(BRIEF) Scan the entries below and tally the lines that include "GitHub". Return nothing but the tally.

[Modification records]
★ ★ ★

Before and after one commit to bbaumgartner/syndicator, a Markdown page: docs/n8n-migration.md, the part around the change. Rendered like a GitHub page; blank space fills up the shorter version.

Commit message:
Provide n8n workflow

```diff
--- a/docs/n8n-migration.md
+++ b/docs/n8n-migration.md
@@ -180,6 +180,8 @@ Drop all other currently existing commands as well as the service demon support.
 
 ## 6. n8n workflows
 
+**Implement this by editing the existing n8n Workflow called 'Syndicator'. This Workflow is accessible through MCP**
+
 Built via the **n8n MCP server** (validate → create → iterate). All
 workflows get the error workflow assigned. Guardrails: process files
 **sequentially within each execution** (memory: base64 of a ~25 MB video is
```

★ ★ ★

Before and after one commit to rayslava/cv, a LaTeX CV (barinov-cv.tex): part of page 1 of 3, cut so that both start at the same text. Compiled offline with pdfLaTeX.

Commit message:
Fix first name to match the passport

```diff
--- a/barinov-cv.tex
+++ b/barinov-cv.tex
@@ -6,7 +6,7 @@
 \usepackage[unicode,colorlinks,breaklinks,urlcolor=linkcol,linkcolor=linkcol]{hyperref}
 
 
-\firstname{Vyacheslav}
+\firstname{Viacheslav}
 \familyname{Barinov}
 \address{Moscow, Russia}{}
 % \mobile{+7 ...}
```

★ ★ ★

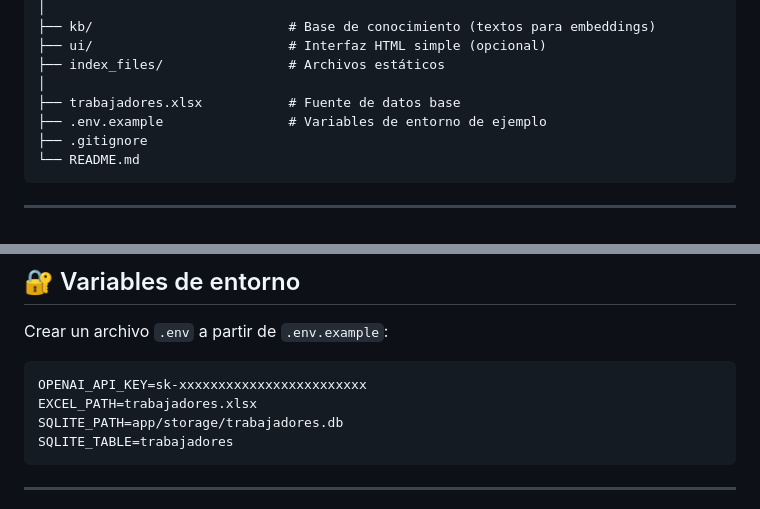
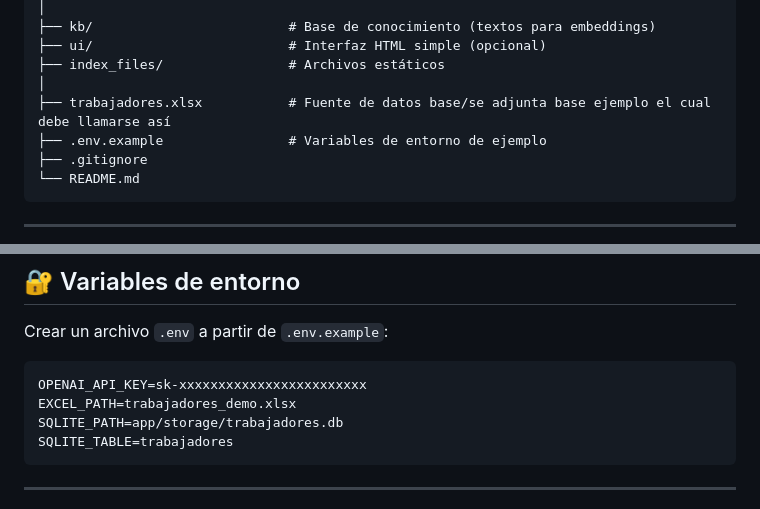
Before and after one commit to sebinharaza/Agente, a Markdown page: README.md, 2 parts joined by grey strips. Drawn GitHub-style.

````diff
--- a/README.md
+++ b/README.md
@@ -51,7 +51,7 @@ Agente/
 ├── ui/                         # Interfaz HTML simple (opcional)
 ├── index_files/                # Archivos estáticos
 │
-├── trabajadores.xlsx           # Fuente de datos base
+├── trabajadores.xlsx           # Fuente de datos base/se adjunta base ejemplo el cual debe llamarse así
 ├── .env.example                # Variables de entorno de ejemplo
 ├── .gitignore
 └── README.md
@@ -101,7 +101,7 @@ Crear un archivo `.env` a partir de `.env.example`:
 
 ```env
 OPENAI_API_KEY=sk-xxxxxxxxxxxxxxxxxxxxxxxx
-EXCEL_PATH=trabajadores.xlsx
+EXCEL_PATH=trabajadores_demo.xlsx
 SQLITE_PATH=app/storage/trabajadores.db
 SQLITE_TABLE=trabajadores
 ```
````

★ ★ ★

(RESPONSE TO THIS TASK) 2